The concept originated by the Roman Catholics somewhere in the 6th century.
Though the exact origin of the day is not clear, the custom of marking the head with ashes on this Day is said to have originated during the papacy of Gregory the Great (590-604).
There is no mention of Ash Wednesday in the Bible.
But there is a tradition of donning ashes as a sign of penitence that predates Jesus.
In the Old Testament, Job repents “in dust and ashes,” and there are other associations of ashes and repentance in Esther, Samuel, Isaiah, and Jeremiah.
Ash Wednesday is important because it marks the start of the Lenten period leading up to Easter when Christians believe Jesus was resurrected.
The ashes symbolize both death and repentance.
During this period, Christians show repentance and mourning for their sins, because they believe Christ died for them.
This is known as one's Lenten sacrifice.
Many Roman Catholic and some Protestant churches remove flowers from their altars, while crucifixes, religious statues, and other elaborate religious symbols are often veiled in violet fabrics in solemn observance of the event.
Throughout Christendom, some adherents mark the season with the traditional abstention from the consumption of meat, most notably among Lutherans, Roman Catholics, and Anglicans.
Lent is traditionally described as lasting for 40 days, in commemoration of the 40 days Jesus spent fasting in the desert, according to the Gospels of Matthew, Mark, and Luke, before beginning his public ministry, during which he endured temptation by Satan.

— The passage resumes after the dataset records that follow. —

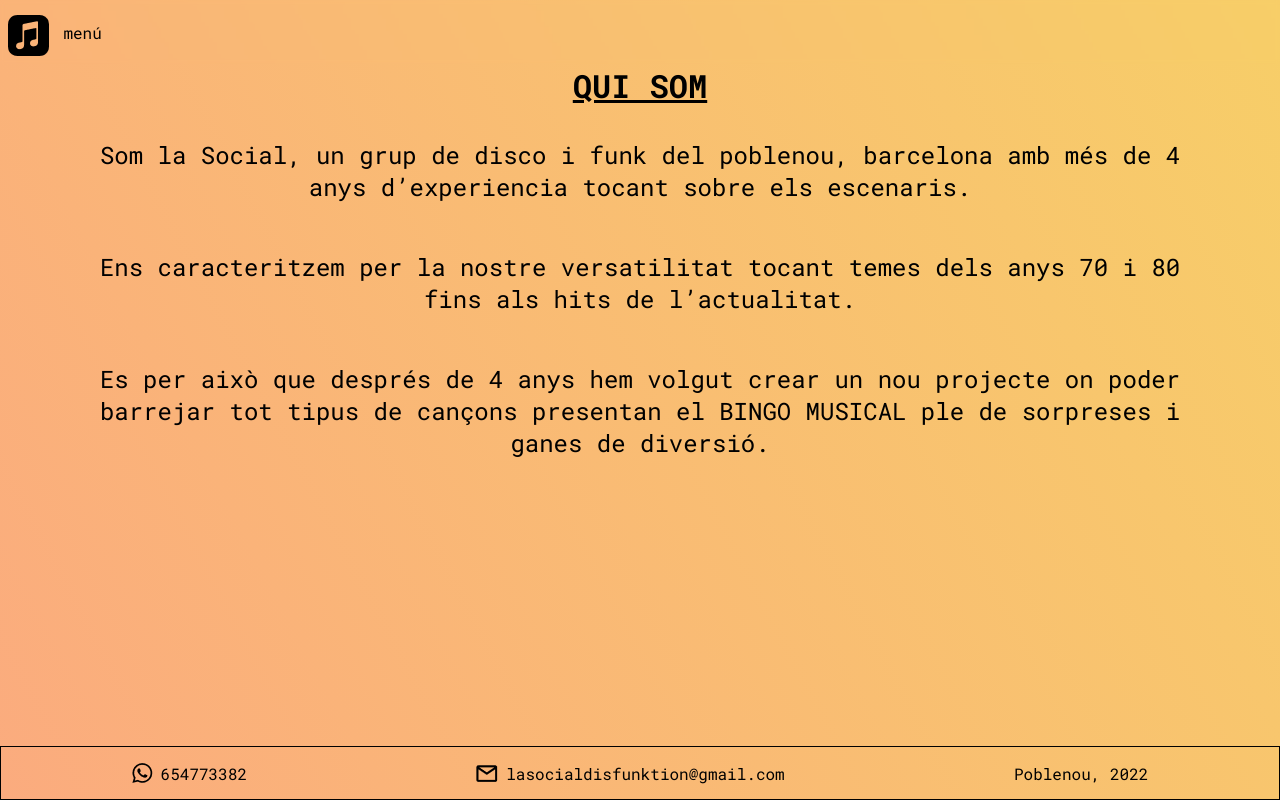
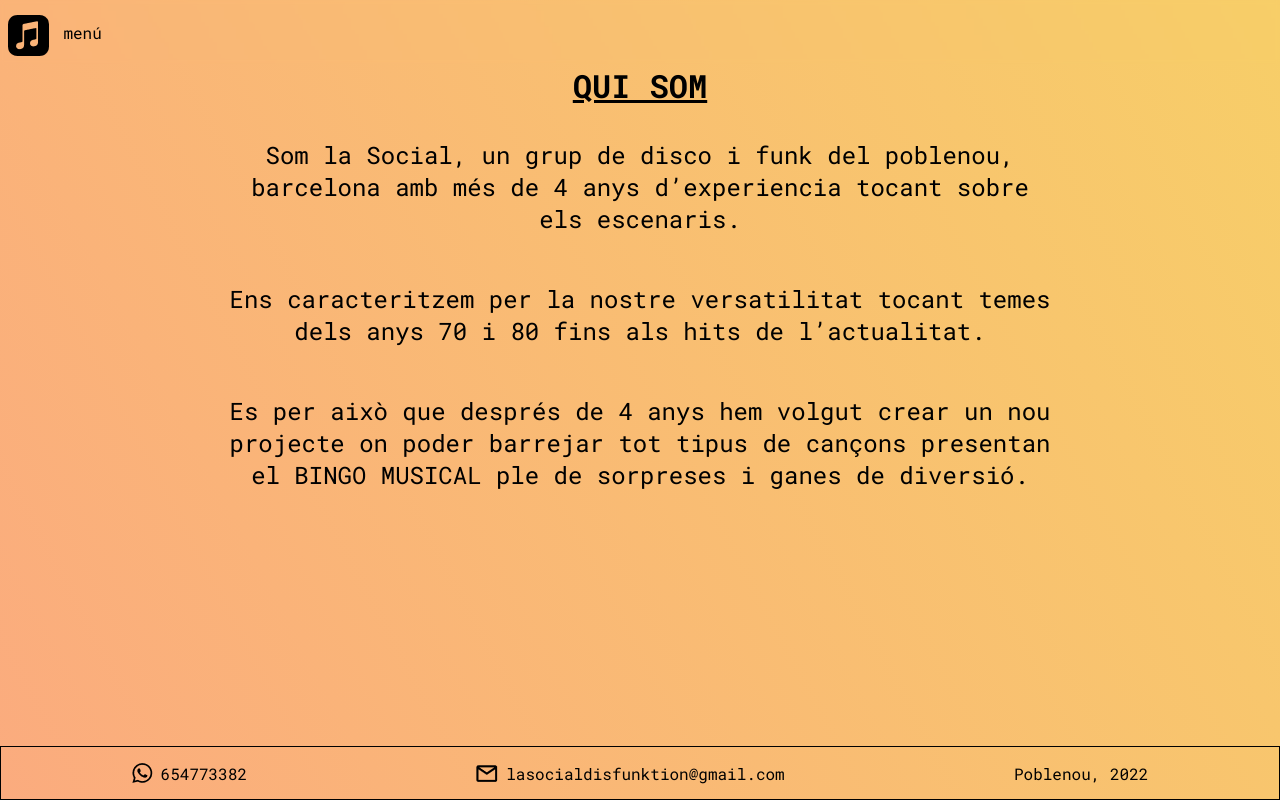
Before and after one commit to gteixi/social-bingo-webpage, a React (Create React App) app: page /about in a window 1280 px wide. Built offline with nearby package versions, Linux system fonts and the light colour scheme.

Commit message:
Add media query for desktop view in infoTemplate component

```diff
--- a/src/components/InfoTemplate/InfoTemplate.scss
+++ b/src/components/InfoTemplate/InfoTemplate.scss
@@ -19,5 +19,8 @@
     &__gap {
       gap: 1;
     }
+    @media (min-width: 960px) {
+      width: 65%;
+    }
   }
 }
--- a/src/components/SocialMedia/SocialMedia.tsx
+++ b/src/components/SocialMedia/SocialMedia.tsx
@@ -35,7 +35,7 @@ function SocialMedia({ size }: SocialMediaProps) {
   return (
     <>
       {logoRoute.map((logo) => (
-        <a href={`${logo.link}`}>
+        <a href={`${logo.link}`} key={logo.name}>
           <img
             className={size ? "socialMedia__logoMenu" : "socialMedia__logoPage"}
             src={`${logo.image}`}
--- a/src/pages/description/Description.scss
+++ b/src/pages/description/Description.scss
@@ -29,5 +29,8 @@
       text-align: end;
       align-self: flex-end;
     }
+    @media (min-width: 960px) {
+      width: 65%;
+    }
   }
 }
```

Depending on the Christian denomination and local custom,
Lent ends either on the evening of Maundy Thursday or at sundown on Holy Saturday, when the Easter Vigil is celebrated.
Regardless, Lenten practices are properly maintained until the evening of Holy Saturday.
Credit: News Desk Report